PROBLEM TO WORK ON: Of all the lines below, return only those starting with the line holding "Before and after one commit to Ankit-dads/Linear-Regression, a" and going on through the line holding "update scatter plot", exactly as written.

SOURCE DATA:
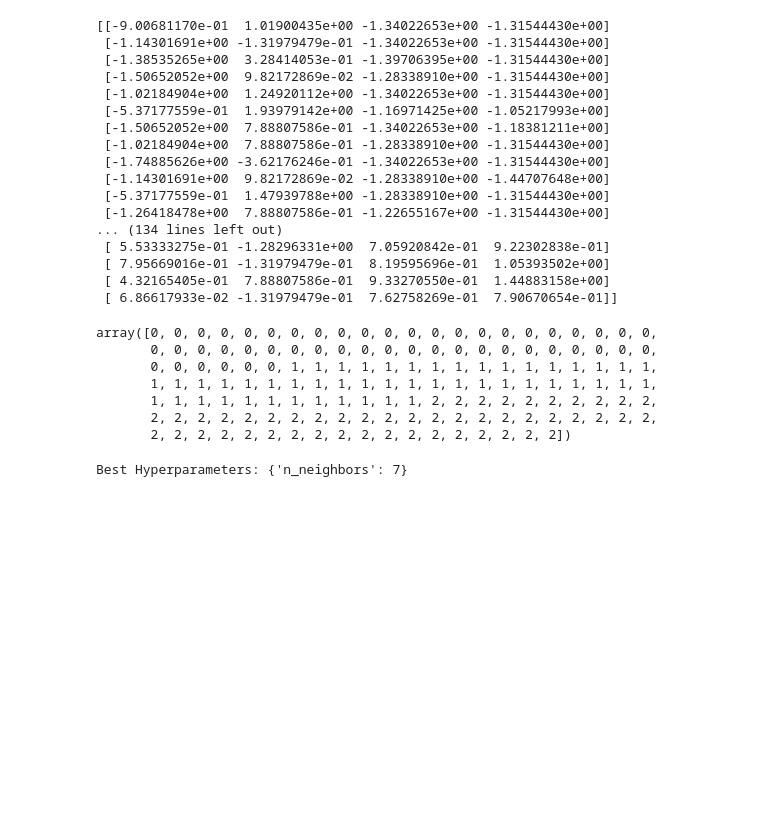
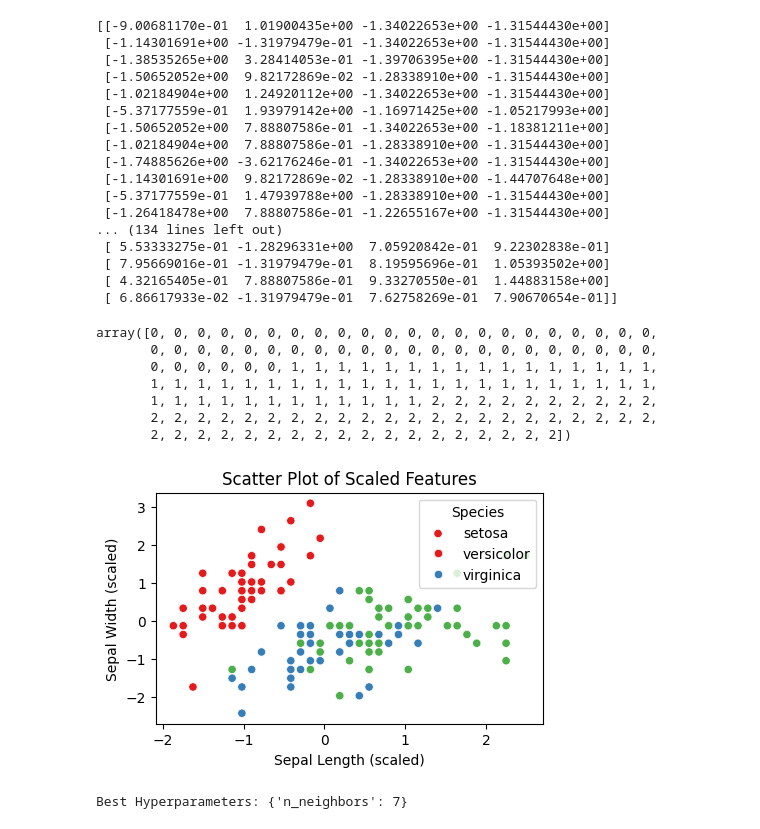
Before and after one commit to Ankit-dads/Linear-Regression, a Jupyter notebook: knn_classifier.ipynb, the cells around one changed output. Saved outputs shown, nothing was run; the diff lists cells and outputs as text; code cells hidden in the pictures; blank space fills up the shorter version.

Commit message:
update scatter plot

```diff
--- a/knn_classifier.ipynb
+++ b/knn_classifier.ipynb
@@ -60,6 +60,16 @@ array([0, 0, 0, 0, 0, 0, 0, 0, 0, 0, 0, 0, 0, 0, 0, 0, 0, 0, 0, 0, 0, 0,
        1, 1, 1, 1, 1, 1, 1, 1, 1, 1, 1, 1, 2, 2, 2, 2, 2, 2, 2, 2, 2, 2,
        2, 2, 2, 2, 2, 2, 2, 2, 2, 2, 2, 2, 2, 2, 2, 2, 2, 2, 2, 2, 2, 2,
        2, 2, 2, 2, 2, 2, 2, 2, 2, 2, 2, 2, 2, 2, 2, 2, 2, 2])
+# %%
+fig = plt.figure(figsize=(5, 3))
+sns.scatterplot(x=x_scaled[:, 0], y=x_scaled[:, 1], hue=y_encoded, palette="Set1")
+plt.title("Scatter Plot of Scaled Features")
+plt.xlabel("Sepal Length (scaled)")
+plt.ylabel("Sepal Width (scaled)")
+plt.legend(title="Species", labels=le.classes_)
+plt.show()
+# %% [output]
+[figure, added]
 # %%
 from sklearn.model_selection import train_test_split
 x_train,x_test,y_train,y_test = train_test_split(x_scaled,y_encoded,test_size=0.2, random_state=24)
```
---
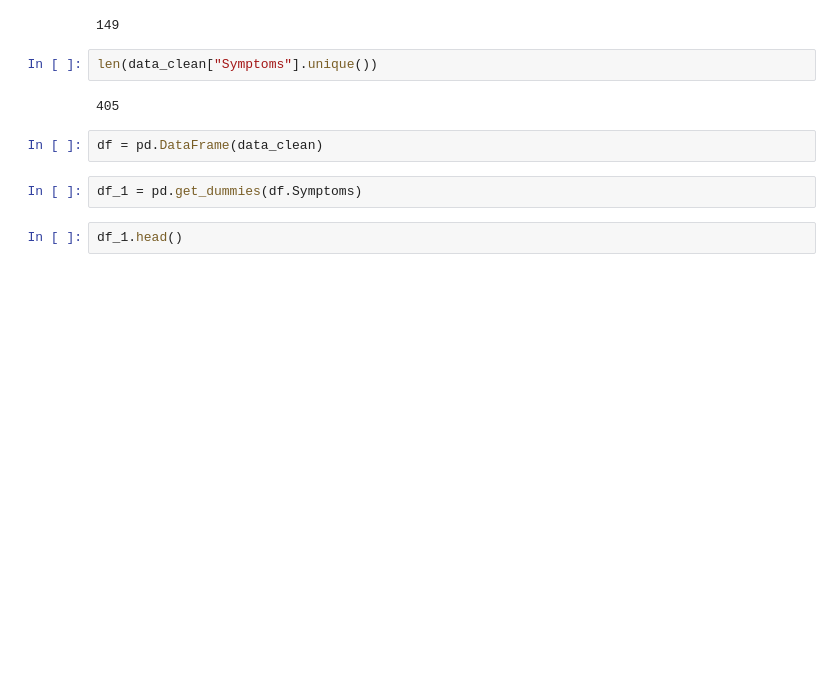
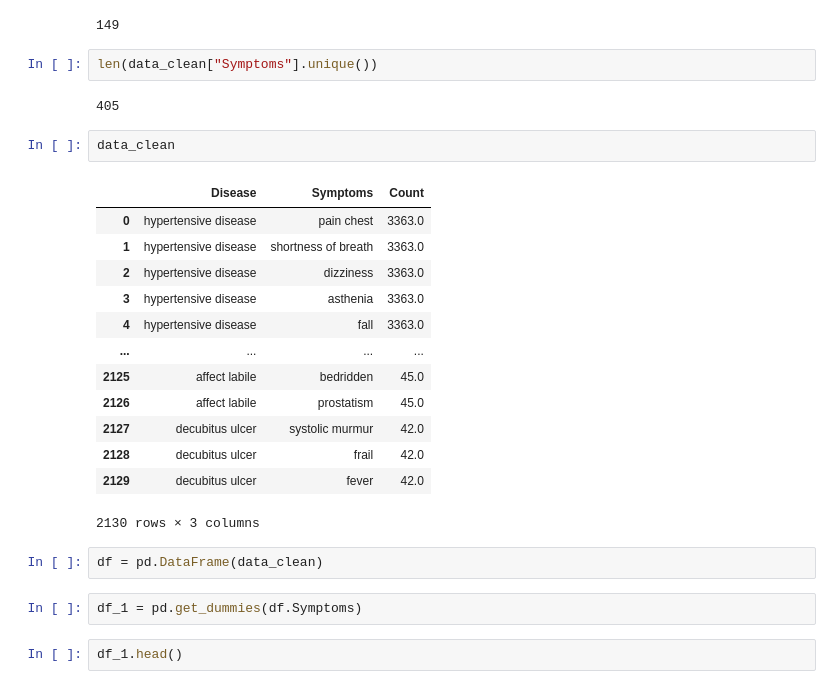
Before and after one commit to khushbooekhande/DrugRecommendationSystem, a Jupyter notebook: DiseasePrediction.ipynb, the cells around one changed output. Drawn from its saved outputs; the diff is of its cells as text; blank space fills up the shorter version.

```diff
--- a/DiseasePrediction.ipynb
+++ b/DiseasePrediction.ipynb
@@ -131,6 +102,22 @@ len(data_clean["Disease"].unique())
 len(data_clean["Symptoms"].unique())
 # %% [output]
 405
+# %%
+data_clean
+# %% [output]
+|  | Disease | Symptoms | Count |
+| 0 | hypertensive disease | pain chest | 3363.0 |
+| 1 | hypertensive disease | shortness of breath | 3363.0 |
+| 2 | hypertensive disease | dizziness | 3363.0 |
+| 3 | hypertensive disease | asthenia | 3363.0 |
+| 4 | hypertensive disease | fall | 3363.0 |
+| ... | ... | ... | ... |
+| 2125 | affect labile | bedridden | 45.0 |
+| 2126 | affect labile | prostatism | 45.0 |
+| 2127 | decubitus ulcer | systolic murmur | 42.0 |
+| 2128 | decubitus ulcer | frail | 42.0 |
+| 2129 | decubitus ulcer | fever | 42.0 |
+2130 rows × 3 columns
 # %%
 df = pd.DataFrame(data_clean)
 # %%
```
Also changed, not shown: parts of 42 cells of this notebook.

THE ANSWER:
Before and after one commit to Ankit-dads/Linear-Regression, a Jupyter notebook: knn_classifier.ipynb, the cells around one changed output. Saved outputs shown, nothing was run; the diff lists cells and outputs as text; code cells hidden in the pictures; blank space fills up the shorter version.

Commit message:
update scatter plot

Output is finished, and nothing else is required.